Unique diagnostic signatures of concussion in the saliva of male athletes: the Study of Concussion in Rugby Union through MicroRNAs (SCRUM)

Research output: Contribution to journalArticlepeer-review

Authors

  • Callum N Watson
  • Ghazala Begum
  • Kamal M Yakoub
  • Conor Bentley
  • Paolo Iliceto
  • Gabriella Candilera
  • David K Menon
  • Matthew J Cross
  • Keith A Stokes
  • Simon Pt Kemp

External organisations

  • Marker Diagnostics UK Limited
  • University Hospital Birmingham
  • S&P Statistics and Psychometrics Ltd
  • University of Cambridge
  • University of Bath
  • Rugby Football Union, London, GB

Abstract

OBJECTIVE: To investigate the role of salivary small non-coding RNAs (sncRNAs) in the diagnosis of sport-related concussion.

METHODS: Saliva was obtained from male professional players in the top two tiers of England's elite rugby union competition across two seasons (2017-2019). Samples were collected preseason from 1028 players, and during standardised head injury assessments (HIAs) at three time points (in-game, post-game, and 36-48 hours post-game) from 156 of these. Samples were also collected from controls (102 uninjured players and 66 players sustaining a musculoskeletal injury). Diagnostic sncRNAs were identified with next generation sequencing and validated using quantitative PCR in 702 samples. A predictive logistic regression model was built on 2017-2018 data (training dataset) and prospectively validated the following season (test dataset).

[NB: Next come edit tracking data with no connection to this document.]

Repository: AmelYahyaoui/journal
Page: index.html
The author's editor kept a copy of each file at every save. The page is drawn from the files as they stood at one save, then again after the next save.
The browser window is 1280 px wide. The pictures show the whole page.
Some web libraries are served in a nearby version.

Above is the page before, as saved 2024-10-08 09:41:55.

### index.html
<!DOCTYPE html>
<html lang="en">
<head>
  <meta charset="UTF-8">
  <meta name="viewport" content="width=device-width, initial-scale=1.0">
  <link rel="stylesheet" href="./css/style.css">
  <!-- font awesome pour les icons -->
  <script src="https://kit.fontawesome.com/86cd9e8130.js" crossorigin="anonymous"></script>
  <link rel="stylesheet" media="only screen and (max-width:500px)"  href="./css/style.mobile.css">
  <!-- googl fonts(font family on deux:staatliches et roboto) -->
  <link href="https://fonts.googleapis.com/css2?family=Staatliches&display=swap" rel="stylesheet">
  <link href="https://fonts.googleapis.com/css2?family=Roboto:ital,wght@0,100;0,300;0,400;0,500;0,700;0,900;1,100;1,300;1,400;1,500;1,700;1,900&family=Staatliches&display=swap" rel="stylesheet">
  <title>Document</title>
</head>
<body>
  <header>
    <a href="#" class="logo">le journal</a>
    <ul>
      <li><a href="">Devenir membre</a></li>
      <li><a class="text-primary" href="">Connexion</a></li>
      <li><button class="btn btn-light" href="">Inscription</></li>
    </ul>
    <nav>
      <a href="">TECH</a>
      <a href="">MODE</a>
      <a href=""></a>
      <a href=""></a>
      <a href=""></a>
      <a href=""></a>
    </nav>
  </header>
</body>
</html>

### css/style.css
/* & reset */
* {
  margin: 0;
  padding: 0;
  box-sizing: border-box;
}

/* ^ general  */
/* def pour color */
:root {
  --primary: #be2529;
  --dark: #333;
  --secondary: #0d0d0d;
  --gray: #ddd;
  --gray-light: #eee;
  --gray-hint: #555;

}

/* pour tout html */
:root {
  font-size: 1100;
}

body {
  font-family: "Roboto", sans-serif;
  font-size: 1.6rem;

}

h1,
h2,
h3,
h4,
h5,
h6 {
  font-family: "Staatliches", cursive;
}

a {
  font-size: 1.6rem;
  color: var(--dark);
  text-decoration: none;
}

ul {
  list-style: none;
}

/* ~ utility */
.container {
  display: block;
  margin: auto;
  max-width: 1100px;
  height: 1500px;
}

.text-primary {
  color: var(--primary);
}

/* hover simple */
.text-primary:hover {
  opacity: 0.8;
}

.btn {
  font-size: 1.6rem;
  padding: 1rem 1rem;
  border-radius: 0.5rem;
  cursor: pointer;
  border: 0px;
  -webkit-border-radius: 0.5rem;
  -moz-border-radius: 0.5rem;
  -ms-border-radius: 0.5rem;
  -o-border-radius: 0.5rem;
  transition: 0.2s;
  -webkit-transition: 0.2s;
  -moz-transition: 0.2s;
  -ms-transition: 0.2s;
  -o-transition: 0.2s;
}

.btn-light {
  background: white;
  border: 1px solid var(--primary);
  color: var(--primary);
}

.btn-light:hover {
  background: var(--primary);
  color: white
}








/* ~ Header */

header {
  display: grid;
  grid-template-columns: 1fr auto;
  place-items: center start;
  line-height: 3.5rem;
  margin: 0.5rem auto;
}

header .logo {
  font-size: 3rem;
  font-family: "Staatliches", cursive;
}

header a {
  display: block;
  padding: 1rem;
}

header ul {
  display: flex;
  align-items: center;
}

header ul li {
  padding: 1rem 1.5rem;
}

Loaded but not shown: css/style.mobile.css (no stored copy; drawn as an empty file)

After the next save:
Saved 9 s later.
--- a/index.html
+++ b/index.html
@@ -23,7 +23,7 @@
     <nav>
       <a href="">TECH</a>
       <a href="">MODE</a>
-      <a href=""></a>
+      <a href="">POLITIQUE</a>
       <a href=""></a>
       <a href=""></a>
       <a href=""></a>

RESULTS: The HIA process confirmed concussion in 106 players (HIA+) and excluded this in 50 (HIA-). 32 sncRNAs were significantly differentially expressed across these two groups, with let-7f-5p showing the highest area under the curve (AUC) at 36-48 hours. Additionally, a combined panel of 14 sncRNAs (let-7a-5p, miR-143-3p, miR-103a-3p, miR-34b-3p, RNU6-7, RNU6-45, Snora57, snoU13.120, tRNA18Arg-CCT, U6-168, U6-428, U6-1249, Uco22cjg1,YRNA_255) could differentiate concussed subjects from all other groups, including players who were HIA- and controls, immediately after the game (AUC 0.91, 95% CI 0.81 to 1) and 36-48 hours later (AUC 0.94, 95% CI 0.86 to 1). When prospectively tested, the panel confirmed high predictive accuracy (AUC 0.96, 95% CI 0.92 to 1 post-game and AUC 0.93, 95% CI 0.86 to 1 at 36-48 hours).

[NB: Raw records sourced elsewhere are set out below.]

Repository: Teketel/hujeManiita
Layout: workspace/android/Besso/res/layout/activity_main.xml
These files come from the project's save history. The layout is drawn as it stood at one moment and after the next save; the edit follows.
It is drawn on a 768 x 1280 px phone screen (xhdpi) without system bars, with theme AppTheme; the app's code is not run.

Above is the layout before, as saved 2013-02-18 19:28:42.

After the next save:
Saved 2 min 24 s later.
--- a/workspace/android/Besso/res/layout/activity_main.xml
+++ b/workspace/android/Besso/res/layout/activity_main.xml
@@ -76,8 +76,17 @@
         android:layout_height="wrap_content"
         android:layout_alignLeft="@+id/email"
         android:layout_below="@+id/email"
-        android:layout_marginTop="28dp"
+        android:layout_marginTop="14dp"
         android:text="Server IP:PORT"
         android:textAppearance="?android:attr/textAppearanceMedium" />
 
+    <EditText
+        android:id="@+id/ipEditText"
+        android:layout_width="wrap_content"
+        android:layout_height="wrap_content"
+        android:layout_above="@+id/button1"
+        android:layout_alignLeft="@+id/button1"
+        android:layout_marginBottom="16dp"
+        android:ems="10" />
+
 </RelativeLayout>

CONCLUSIONS: SCRUM, a large prospective observational study of non-invasive concussion biomarkers, has identified unique signatures of concussion in saliva of male athletes diagnosed with concussion.

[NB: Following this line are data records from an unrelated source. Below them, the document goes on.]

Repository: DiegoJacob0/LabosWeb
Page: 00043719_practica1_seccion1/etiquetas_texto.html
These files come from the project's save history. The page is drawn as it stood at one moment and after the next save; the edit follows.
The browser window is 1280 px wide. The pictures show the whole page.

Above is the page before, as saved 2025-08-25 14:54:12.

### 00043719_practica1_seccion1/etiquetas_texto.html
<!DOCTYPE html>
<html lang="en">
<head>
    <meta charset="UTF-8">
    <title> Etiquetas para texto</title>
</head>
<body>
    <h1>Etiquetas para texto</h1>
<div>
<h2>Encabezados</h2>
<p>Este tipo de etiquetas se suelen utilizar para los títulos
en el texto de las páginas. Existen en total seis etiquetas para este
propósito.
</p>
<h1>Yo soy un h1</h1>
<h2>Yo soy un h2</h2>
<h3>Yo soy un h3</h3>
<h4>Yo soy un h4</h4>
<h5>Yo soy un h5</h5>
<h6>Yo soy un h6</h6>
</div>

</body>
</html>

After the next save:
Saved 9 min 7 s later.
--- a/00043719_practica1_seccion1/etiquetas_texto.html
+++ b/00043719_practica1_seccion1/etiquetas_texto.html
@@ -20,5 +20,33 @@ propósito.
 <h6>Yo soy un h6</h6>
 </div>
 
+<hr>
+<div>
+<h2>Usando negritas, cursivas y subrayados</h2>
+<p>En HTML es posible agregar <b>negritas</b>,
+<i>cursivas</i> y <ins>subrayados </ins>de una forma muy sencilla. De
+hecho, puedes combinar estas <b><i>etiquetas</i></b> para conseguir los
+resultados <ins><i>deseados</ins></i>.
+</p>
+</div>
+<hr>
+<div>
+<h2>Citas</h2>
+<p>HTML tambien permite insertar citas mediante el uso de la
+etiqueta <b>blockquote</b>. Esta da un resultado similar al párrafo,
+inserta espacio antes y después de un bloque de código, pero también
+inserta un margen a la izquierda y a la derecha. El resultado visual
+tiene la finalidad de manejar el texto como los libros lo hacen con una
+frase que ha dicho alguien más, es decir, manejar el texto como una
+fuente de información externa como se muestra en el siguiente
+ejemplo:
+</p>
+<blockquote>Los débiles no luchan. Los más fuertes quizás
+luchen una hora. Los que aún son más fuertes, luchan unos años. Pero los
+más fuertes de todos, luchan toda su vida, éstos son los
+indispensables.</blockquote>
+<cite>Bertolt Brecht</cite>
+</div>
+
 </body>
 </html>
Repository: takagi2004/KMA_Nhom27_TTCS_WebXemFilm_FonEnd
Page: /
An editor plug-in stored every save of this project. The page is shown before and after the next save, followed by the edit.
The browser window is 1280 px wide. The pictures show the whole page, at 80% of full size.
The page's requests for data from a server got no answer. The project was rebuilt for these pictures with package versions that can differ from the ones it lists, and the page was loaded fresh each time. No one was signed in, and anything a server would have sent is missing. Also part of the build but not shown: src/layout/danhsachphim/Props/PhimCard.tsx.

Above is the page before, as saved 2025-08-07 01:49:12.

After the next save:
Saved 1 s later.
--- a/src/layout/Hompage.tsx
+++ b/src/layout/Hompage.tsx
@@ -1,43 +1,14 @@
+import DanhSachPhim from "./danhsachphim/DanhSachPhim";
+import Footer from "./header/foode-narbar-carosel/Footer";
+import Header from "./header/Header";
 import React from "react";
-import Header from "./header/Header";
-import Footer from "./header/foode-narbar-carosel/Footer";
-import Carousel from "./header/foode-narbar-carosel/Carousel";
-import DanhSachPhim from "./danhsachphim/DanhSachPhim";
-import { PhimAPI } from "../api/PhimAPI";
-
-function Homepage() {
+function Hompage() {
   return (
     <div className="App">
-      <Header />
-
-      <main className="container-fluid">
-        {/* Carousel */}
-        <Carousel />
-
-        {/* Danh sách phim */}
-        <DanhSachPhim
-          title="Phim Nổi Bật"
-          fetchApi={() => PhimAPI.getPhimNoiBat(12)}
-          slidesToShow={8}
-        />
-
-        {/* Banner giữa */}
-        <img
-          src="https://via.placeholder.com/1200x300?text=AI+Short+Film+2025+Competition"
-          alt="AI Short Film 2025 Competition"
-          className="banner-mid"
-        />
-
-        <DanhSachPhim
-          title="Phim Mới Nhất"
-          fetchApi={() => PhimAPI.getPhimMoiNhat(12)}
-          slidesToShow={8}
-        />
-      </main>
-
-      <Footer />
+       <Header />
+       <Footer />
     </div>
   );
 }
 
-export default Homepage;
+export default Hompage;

Bibliographic note

© Author(s) (or their employer(s)) 2021. Re-use permitted under CC BY. Published by BMJ.

Details

Original languageEnglish
JournalBritish Journal of Sports Medicine
Early online date23 Mar 2021
Publication statusE-pub ahead of print - 23 Mar 2021